━━━ STORED DATA

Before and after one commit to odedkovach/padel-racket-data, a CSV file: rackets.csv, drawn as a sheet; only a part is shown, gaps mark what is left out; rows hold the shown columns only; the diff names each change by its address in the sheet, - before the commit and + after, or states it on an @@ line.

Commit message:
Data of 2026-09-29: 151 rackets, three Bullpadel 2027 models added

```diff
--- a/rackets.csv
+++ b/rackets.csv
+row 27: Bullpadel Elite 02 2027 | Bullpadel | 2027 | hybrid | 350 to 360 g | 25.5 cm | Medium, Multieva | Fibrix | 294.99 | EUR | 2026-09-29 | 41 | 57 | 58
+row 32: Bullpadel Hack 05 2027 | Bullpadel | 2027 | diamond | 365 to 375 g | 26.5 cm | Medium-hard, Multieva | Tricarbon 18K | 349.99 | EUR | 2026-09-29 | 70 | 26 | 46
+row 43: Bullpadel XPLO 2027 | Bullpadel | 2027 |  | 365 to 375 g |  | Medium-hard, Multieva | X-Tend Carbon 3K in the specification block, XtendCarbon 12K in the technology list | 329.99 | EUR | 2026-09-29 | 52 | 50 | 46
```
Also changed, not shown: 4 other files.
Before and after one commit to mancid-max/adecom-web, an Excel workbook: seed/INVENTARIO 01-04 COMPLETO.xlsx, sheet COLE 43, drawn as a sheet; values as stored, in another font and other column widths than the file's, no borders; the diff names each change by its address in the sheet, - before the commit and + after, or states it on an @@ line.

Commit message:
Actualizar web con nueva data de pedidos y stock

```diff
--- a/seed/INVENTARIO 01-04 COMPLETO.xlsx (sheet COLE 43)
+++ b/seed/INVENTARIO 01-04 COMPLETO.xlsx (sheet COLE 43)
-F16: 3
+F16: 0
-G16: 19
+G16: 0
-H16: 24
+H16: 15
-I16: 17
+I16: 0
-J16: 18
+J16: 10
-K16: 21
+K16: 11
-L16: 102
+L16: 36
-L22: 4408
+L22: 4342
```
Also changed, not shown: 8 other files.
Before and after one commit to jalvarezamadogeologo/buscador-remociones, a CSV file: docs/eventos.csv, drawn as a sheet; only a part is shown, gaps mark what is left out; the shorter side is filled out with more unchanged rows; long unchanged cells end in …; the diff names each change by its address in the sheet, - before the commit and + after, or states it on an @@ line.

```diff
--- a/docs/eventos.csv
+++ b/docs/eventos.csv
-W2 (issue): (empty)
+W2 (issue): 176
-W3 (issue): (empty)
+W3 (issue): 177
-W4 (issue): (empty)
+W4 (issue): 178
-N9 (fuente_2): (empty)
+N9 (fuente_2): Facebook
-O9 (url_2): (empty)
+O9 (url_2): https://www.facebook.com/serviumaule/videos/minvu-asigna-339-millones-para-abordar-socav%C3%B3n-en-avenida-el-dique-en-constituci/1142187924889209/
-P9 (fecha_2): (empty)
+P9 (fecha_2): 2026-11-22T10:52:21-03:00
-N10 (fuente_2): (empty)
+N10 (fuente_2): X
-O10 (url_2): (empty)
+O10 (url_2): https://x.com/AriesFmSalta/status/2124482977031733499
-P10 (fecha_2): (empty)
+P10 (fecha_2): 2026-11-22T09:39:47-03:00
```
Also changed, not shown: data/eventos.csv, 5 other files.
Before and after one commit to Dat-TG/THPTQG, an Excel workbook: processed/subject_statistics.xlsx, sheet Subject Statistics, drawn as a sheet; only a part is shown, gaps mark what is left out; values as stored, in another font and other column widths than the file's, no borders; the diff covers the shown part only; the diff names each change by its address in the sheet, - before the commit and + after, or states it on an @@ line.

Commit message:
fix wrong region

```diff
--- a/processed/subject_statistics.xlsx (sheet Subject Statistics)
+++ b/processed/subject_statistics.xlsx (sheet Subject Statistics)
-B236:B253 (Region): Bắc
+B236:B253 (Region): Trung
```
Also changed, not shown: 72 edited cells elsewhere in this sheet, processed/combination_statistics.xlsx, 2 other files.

━━━━━━

* THE TASK
Check each line above for the word "issue", and copy the lines where it appears.

* RESULT OF THE EXERCISE
-W2 (issue): (empty)
+W2 (issue): 176
-W3 (issue): (empty)
+W3 (issue): 177
-W4 (issue): (empty)
+W4 (issue): 178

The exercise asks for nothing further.